Many students experience test anxiety, especially during exam season. Stress can cause poor performance on tests, so it is important to develop a repertoire of anxiety management skills to ensure the best grades possible.
Three keys to successfully taming test anxiety are proper preparation, self-care, and strategic test-taking.
Often, students experience nervousness before a test, because they feel underprepared. There are many study techniques to prepare for a big exam, and each student may have his or her preferred way of studying. Nonetheless, all methods of test preparation require adequate time budgeted to study.
If your teacher has provided a study guide, be sure to meticulously complete it---even if it is optional! Reviewing teacher feedback from old quizzes and assignments can also supplement your study guide or give you a launching point to focus your studies. Many teachers recycle questions from quizzes on their exams, so reviewing which questions you had previous trouble with will help you get a higher score. Regarding scheduling your study sessions, be sure to have at least two separate sessions of 45-60 minutes of intentional, focused material review. Additionally, students ought to complete 30 minutes of lighter (but comprehensive) subject overview before bed to better reinforce retention.
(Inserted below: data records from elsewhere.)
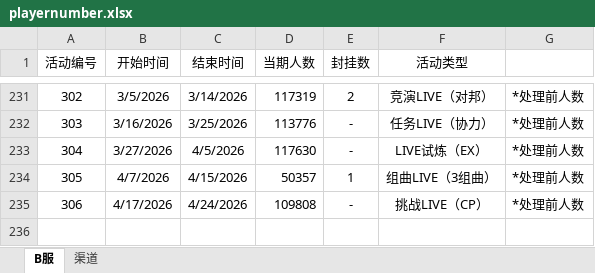
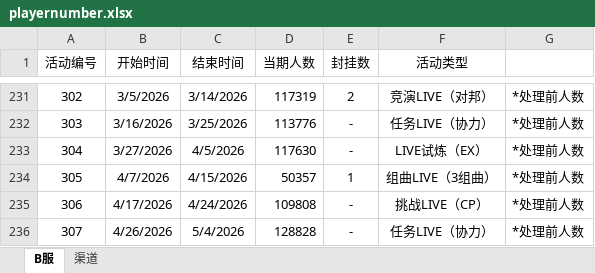
Before and after one commit to Kudryavka03/tsugu-bangdream-nickname, an Excel workbook: playernumber.xlsx, sheet B服, drawn as a sheet; only a part is shown, gaps mark what is left out; values as stored, in another font and other column widths than the file's, no borders; the diff names each change by its address in the sheet, - before the commit and + after, or states it on an @@ line.

```diff
--- a/playernumber.xlsx (sheet B服)
+++ b/playernumber.xlsx (sheet B服)
+row 236: 307 | 4/26/2026 | 5/4/2026 | 128828 | - | 任务LIVE（协力） | *处理前人数
```
Also changed, not shown: sheet 渠道, nickname_song.xlsx.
The best way to maximize an intensive study regimen, though, is with a proper self-care routine. Sleep has an immense impact on learning and memory; inadequate sleep actually impairs students' ability to retain information. To better process and remember your subject material, be sure to get at least seven hours of sleep nightly.
Likewise, drink plenty of water: studies have shown that hydration improves cognitive performance. While proper sleep and hydration are important daily self-care habits, eating a carbohydrate-rich meal is best left for just the night before an exam. Be sure to eat a dinner, such as spaghetti, to fuel your brain for its heavy workload the next day. Additionally, caffeine can be anxiety-inducing, so it is best avoided before a stress-triggering event, such as an exam. Maintaining a healthy lifestyle will help reduce not only test-taking anxiety, but will also mitigate stress in a plethora of other areas.
Now that you have prepared yourself for the exam, the next hurdle is taking the test itself, and it is still easy to feel overwhelmed despite all the steps you have taken to equip yourself for success.
To maintain calm once the test is on your desk, only focus on answering the questions, not on how the score will impact your overall grade. Properly budget your time by not pondering too long on one question. If you get stumped, simply mark that question for later and return to it after completing the other components of the test. Often times, an answer to your difficult question may be tucked away in a later question in the test. If you absolutely do not know the answer to a problem, at least give it your best guess. Leaving a question blank is a guaranteed way to get it wrong.
These three tips are not only helpful for reducing test-taking anxiety, but they also are crucial for overall test success. No matter what, though, it is important to remember to stay positive and keep the experience in perspective: one test is not the end of the world. It is okay to feel some stress about your classes, because this shows that you care about your academic success, but it should not be consuming.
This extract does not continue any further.